This particular business owner happened to be in the floor covering business and wants to increase the retail traffic to his store. He’s been in business for several years and working in the industry even longer. He’s a Hubspot customer and recently worked with a marketing agency for several months, but business didn’t grow.
I asked a lot of questions. Some he answered fairly freely. Sometimes he resisted. There were some meaningful exchanges. One series of questions centered around what’s working? He was spending money on Yellow Pages, Yellow Book, newspaper, building signage, and various other traditional advertising media in addition to inbound marketing. When I asked him where his business was coming from, he got indignant and asked me if I had ever run a business and when I did, did I know where every piece of business came from. When I answered, yes and yes, he was pretty sure that I was lying because he wasn’t able to determine his sources, so he assumed that I couldn’t.
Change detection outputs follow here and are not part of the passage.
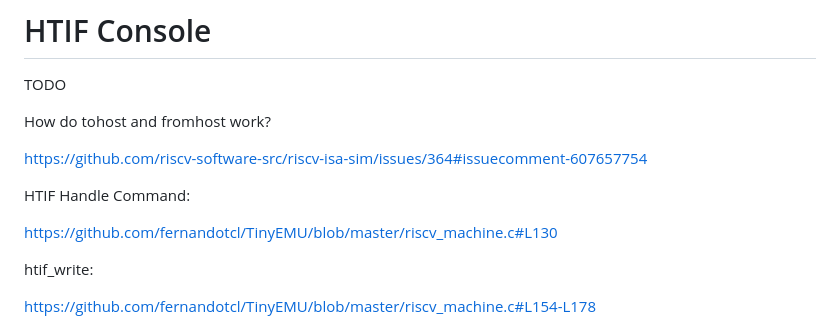
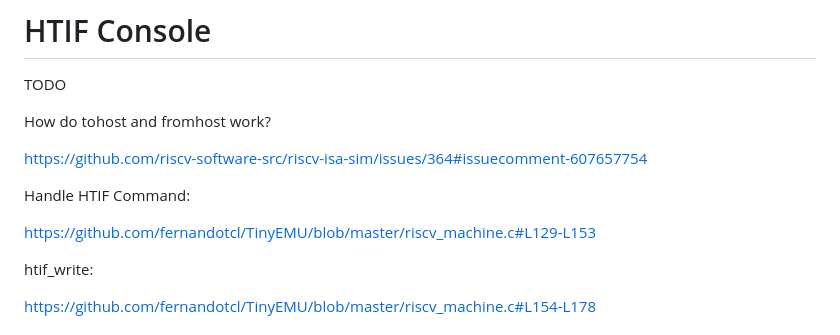
Before and after one commit to lupyuen/nuttx-tinyemu, a Markdown page: README.md, the part around the change. Drawn GitHub-style.

```diff
--- a/README.md
+++ b/README.md
@@ -86,9 +86,9 @@ How do tohost and fromhost work?
 
 https://github.com/riscv-software-src/riscv-isa-sim/issues/364#issuecomment-607657754
 
-HTIF Handle Command:
+Handle HTIF Command:
 
-https://github.com/fernandotcl/TinyEMU/blob/master/riscv_machine.c#L130
+https://github.com/fernandotcl/TinyEMU/blob/master/riscv_machine.c#L129-L153
 
 htif_write:
 
```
So, Thing #1 is keep track of your time and money and the results that you get. You’ve only got so much money. I’d want to know how many customers and how many dollars I got from every dollar that I spent so that I knew what generated my best return, which was the worst and every one in between. Don’t forget your time! Writing blog posts, analyzing data, tweeting, optimizing, learning, etc. may be your smallest money investment, but it may make be your largest time investment. So, it’s important to track your time and be aware of the opportunity cost of your time investment.
Thing #2 is to use the data to re-distribute your investments. You invest in advertising, promotion, etc. to generate leads. If you know how many customers and how many dollars each investment yields per dollar of investment, all other things being equal, why would you continue making the smaller yield investment? Why not stop the smaller yield investment and put it into the investment with the best yield?
Finally, thing #3 is to use the data to maximize the conversion of your leads to dollars. In the first two points we talked about how many customers and how many dollars each source yielded, but if one source yields a $100 per lead and another source yields $1,000 per lead, aren’t you curious why? Do you really think it’s the source’s fault? If your sources are generating different dollars per lead, that may not be a source problem. That may be a symptom that your sales and marketing processes are misaligned. You’re not selling the way your customer wants to buy. Selling in the 21st Century requires total integration of your marketing and sales process. It takes twelve weeks, but at the end of twelve weeks, you’ll know how to maximize the return on your marketing investment. Click here or here.